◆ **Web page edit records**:

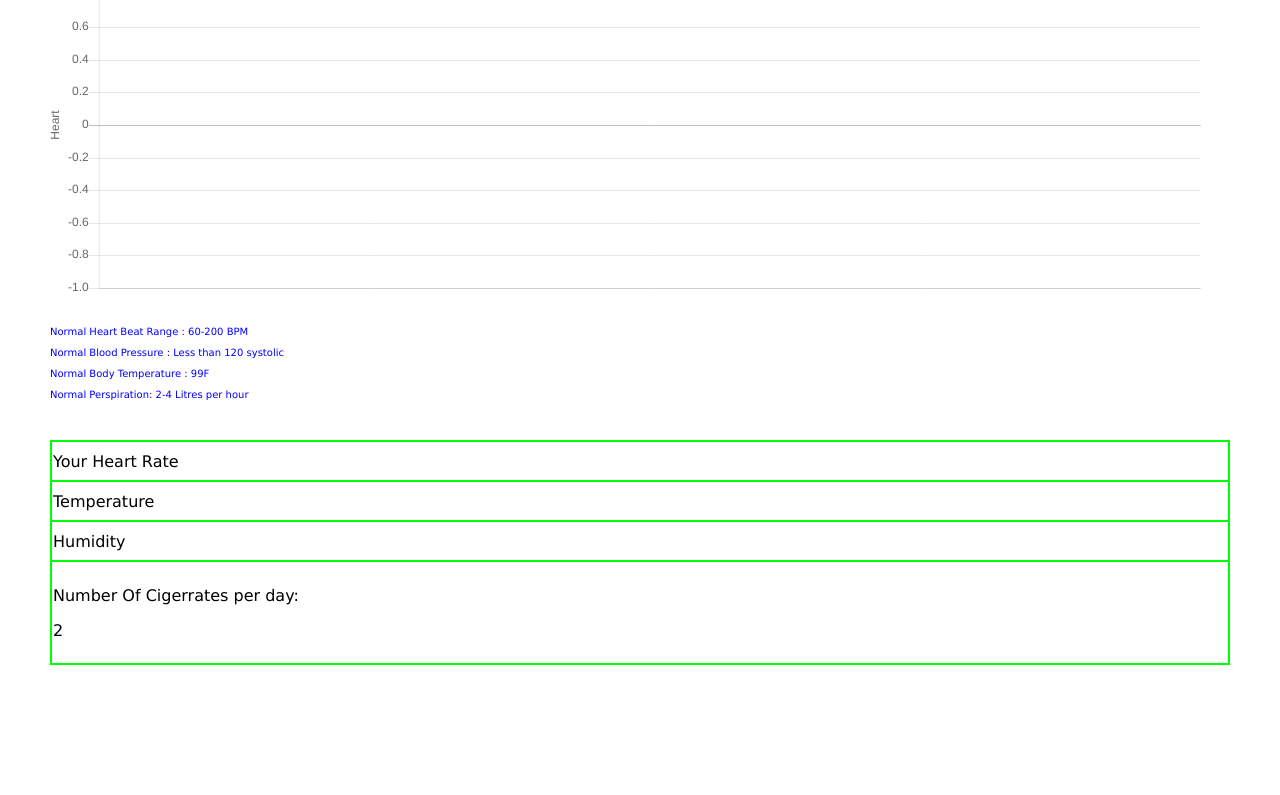
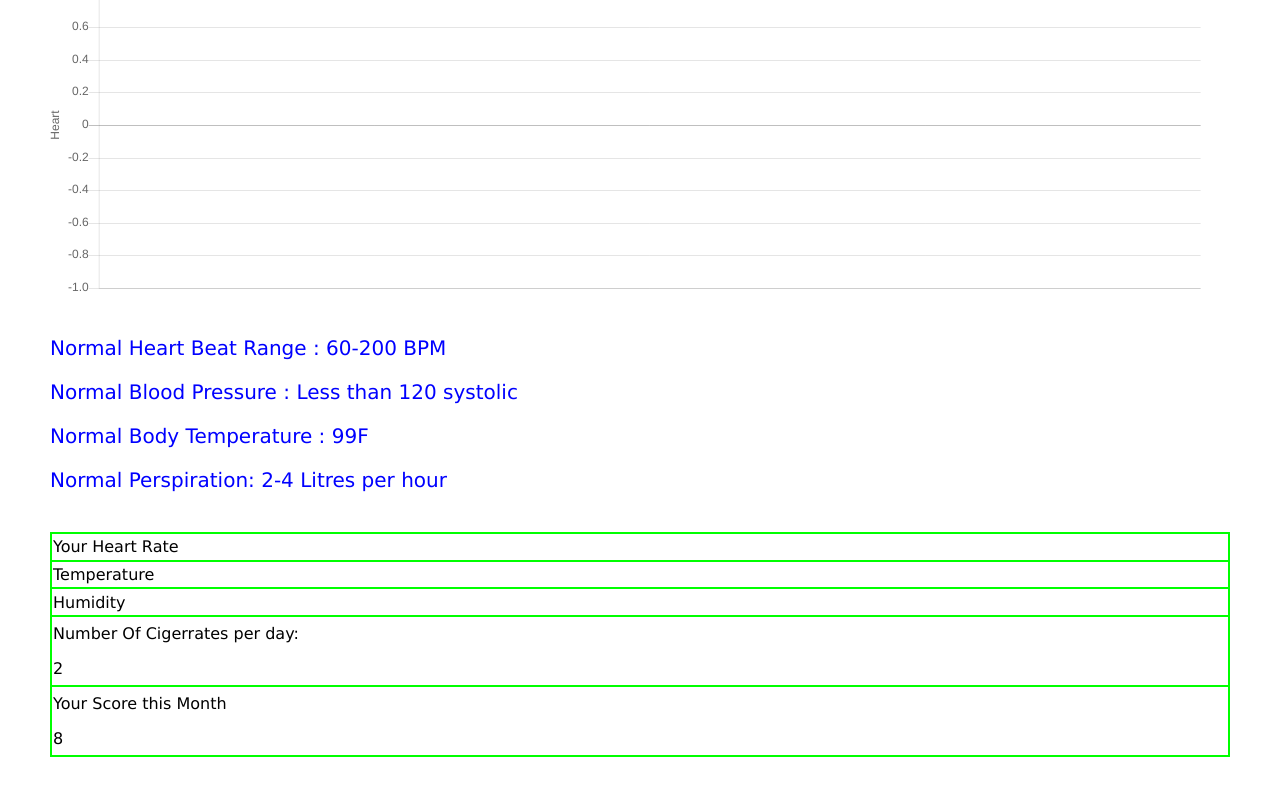
Before and after one commit to mgella/Tester, a website: page public/index.html in a window 1280 px wide. Shown: the part 1564-2359 px from the top of the page. Before the commit the page ends 2279 px from the top, so only its background shows below. Drawn offline with Linux system fonts and the light colour scheme.

Commit message:
Update index.html

```diff
--- a/public/index.html
+++ b/public/index.html
@@ -25,10 +25,10 @@ Many adult cigarette smokers want to quit smoking.</p>
      <canvas id="myChart3" width="400" height="150"></canvas>
       <canvas id="myChart4" width="400" height="150"></canvas>
 
-      <p style="font-size:10px;color:blue;">Normal Heart Beat Range : 60-200 BPM </p>
-       <p style="font-size:10px;color:blue;">Normal  Blood Pressure : Less than 120 systolic </p>
-        <p style="font-size:10px;color:blue;">Normal  Body Temperature : 99F </p>
-         <p style="font-size:10px;color:blue;">Normal Perspiration: 2-4 Litres per hour </p>
+      <p style="font-size:20px;color:blue;">Normal Heart Beat Range : 60-200 BPM </p>
+       <p style="font-size:20px;color:blue;">Normal  Blood Pressure : Less than 120 systolic </p>
+        <p style="font-size:20px;color:blue;">Normal  Body Temperature : 99F </p>
+         <p style="font-size:20px;color:blue;">Normal Perspiration: 2-4 Litres per hour </p>
 
       <p id="label5" style="font-size:40px;color:red;"></p>
        <p id="label6" style="font-size:40px;color:red;"></p>
@@ -50,6 +50,10 @@ Many adult cigarette smokers want to quit smoking.</p>
                 <td bgcolor="#fff"><p class="labels">Number Of Cigerrates per day: </p>2</td>
 
             </tr>
+             <tr>
+                <td bgcolor="#fff"><p class="labels">Your Score this Month </p>8</td>
+
+            </tr>
 
             </table>
     </div>
```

◆ **INSTRUCTIONS FOR THE TASK**: Go through the data and show each line that holds "than".

◆ **ANSWER TO THIS TASK**:
-       <p style="font-size:10px;color:blue;">Normal  Blood Pressure : Less than 120 systolic </p>
+       <p style="font-size:20px;color:blue;">Normal  Blood Pressure : Less than 120 systolic </p>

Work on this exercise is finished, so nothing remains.